    by andgarden on Sat Nov 07, 2009 at 10:55:32 PM EST
    No question this is big, but Stupak left a pretty bitter aftertaste.

    More in my post tomorrow (5.00 / 1) (#33)
    by Big Tent Democrat on Sat Nov 07, 2009 at 11:00:15 PM EST
    but the obvious question to you is this - will there be a public option with abortion coverage if this bill is not passed?

    Will less well of women have any health care option?

    When you pull out the drama, what we lost today was a portion, an important one, of the health care coverage promised by the public option.

    I am pretty adamant in my belief that the exchanges are a bad joke that will effect few people.

    There are two things that matter in this bill, imo - the public option and the increase in Medicaid coverage. the rest of it is either bad or irrelevant.

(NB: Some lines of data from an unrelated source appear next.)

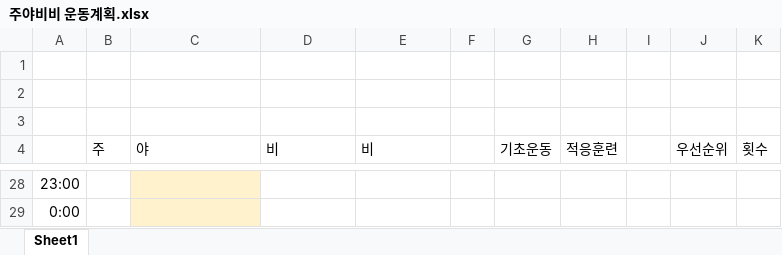
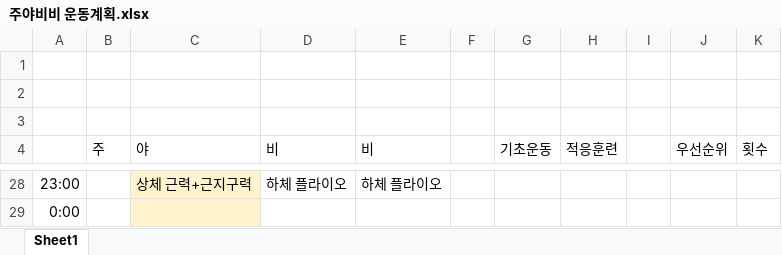
Before and after one commit to Chunopark/fire1, an Excel workbook: 주야비비 운동계획.xlsx, sheet Sheet1, drawn as a sheet; only a part is shown, gaps mark what is left out; values as stored, in another font and other column widths than the file's, no borders; the diff covers the shown part only; the diff names each change by its address in the sheet, - before the commit and + after, or states it on an @@ line.

```diff
--- a/주야비비 운동계획.xlsx (sheet Sheet1)
+++ b/주야비비 운동계획.xlsx (sheet Sheet1)
-C28 (야): (empty)
+C28 (야): 상체 근력+근지구력
-D28 (비): (empty)
+D28 (비): 하체 플라이오
-E28 (비): (empty)
+E28 (비): 하체 플라이오
```
Also changed, not shown: 32 edited cells elsewhere in this sheet.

    Well, (5.00 / 4) (#58)
    by Emma on Sat Nov 07, 2009 at 11:11:31 PM EST
    since you'll never need an abortion that isn't covered by your government mandated health insurance policy, I guess you can afford to weigh other people's lives in the balance while you do your jr. punditry.  Instead of, you know, fighting for what you believe in, like reproductive rights.

    This is true (5.00 / 1) (#70)
    by Big Tent Democrat on Sat Nov 07, 2009 at 11:19:06 PM EST
    I won't need it. But theoretically, my daughters might.

    But that is no answer imo. The issue, as I see it, is did the final bill take away something that exists? No. And understand that not agreeing to the Stupak Amendment would have provided for no public insurance option at all - so women who need it would not only not have it for abortions, but for other health care needs.

    I think this compromise defensible.

    I understand others do not agree and think that killing health care reform should be the price for this.

    But let's understand one thing - your solution leaves these same people without a public insurance option for abortion too.


    Yes, well (5.00 / 3) (#94)
    by Emma on Sat Nov 07, 2009 at 11:36:20 PM EST
    you aren't seeing the forest for the trees.  We're not talking about "abortion" -- we're talking about a fundamental right being restricted.  While everybody celebrates a victory.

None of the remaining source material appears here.